Task requirements: Line by line, please look for the word "index" in the following records, then copy each line you find it in.

# # # #

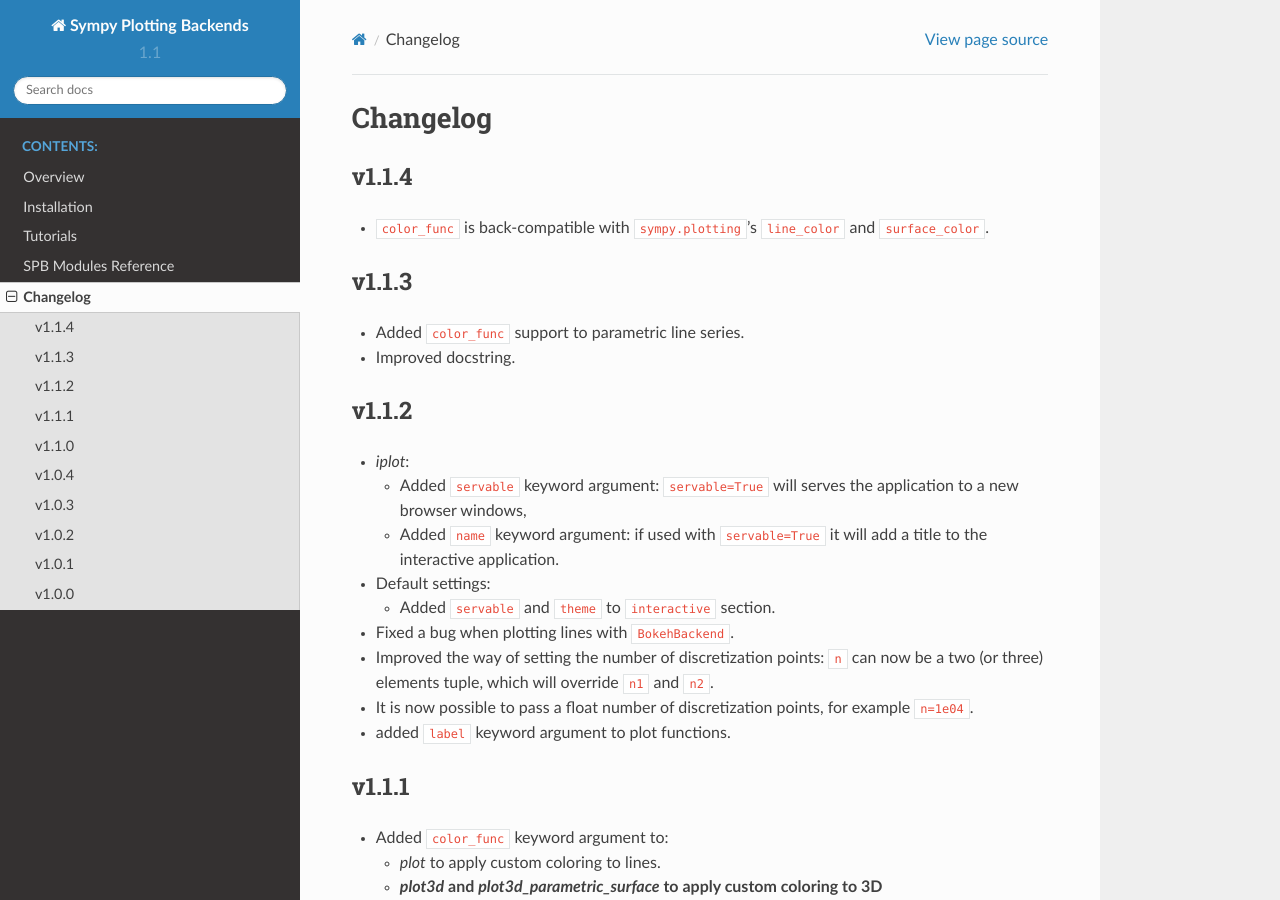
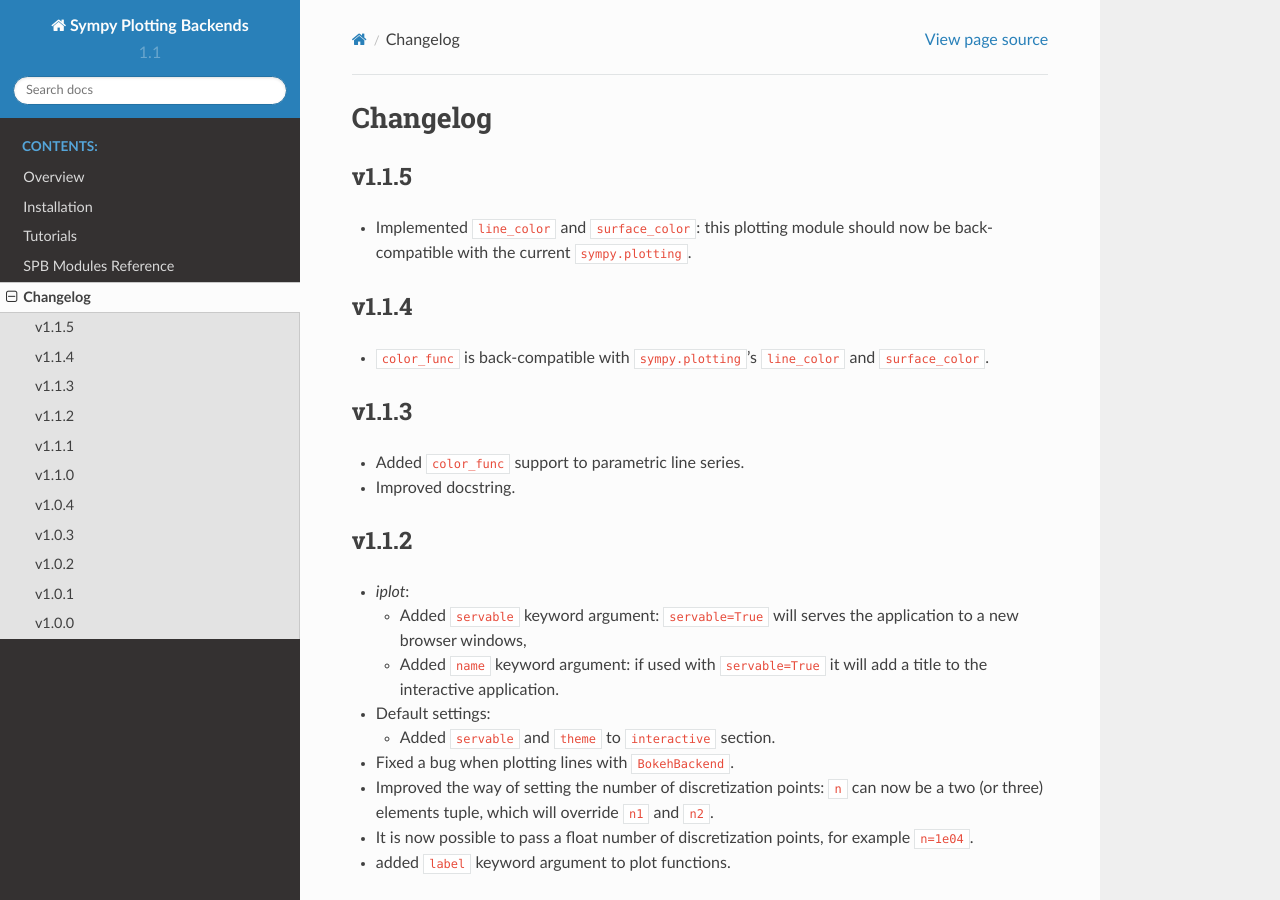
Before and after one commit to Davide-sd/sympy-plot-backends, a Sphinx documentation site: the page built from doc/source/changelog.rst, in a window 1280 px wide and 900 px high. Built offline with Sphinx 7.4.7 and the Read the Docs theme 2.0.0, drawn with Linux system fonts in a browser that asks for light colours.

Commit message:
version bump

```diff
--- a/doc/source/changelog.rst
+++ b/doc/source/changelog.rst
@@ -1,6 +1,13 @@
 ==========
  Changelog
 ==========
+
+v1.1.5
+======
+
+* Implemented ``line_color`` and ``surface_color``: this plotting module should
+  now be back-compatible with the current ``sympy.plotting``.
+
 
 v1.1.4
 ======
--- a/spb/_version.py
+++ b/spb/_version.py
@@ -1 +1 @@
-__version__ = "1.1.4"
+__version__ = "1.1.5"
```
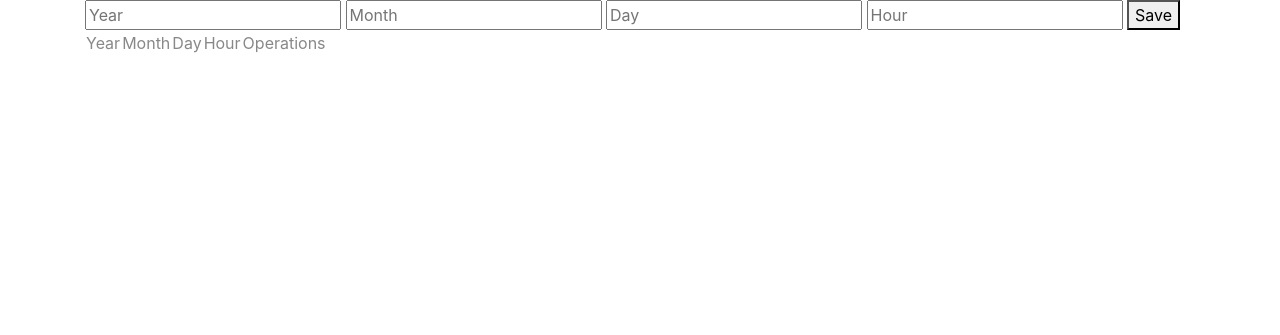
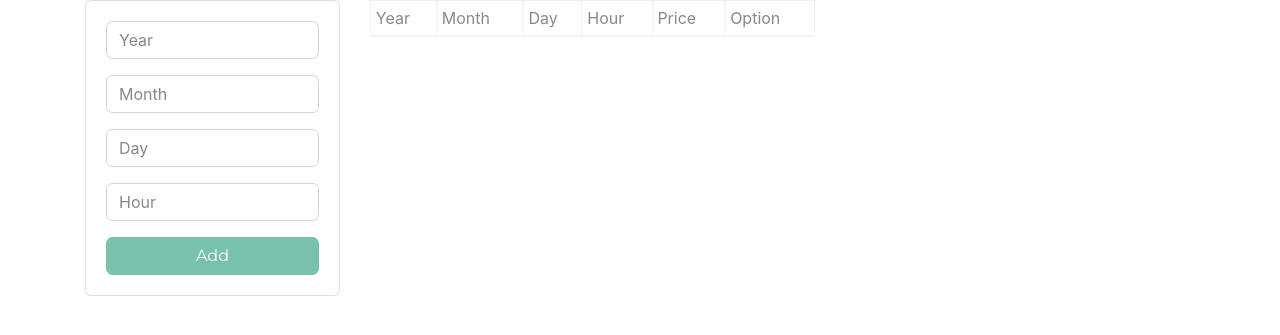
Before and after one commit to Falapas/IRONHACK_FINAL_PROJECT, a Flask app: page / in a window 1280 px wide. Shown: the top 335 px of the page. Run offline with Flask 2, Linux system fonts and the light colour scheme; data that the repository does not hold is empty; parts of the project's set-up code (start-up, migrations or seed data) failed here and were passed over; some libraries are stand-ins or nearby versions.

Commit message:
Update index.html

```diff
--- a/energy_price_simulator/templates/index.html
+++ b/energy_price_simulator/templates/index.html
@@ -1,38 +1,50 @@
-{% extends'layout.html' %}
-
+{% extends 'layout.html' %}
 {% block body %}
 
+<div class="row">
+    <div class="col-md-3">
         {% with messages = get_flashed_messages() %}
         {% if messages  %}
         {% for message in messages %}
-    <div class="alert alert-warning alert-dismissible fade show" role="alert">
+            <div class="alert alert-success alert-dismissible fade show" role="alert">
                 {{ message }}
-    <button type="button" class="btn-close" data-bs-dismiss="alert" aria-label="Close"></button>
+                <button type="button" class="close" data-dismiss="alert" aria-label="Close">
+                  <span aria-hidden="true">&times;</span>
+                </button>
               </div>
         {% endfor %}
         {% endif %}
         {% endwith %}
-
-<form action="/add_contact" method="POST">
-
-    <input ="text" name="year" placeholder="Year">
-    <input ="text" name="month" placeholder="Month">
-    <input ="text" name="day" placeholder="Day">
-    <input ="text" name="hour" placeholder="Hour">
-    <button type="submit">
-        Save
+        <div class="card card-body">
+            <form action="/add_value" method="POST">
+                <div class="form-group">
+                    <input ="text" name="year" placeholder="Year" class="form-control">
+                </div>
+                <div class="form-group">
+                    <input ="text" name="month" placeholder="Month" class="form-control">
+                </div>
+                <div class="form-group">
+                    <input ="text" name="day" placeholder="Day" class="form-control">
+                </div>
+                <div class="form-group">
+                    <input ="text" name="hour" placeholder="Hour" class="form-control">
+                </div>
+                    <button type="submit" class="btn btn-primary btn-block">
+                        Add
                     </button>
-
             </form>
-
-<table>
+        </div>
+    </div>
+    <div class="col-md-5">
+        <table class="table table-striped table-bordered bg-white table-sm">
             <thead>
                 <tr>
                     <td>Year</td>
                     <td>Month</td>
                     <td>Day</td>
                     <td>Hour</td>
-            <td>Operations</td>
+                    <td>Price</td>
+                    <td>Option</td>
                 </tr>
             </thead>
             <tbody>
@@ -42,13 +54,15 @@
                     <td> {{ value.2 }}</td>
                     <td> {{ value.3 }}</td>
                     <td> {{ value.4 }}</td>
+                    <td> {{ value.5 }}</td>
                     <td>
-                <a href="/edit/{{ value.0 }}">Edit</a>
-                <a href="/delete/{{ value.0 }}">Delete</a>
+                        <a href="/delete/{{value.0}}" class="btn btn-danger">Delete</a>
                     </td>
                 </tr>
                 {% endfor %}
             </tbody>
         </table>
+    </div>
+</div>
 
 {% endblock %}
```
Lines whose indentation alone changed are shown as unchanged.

# # # #

Response below:
Update index.html
--- a/energy_price_simulator/templates/index.html
+++ b/energy_price_simulator/templates/index.html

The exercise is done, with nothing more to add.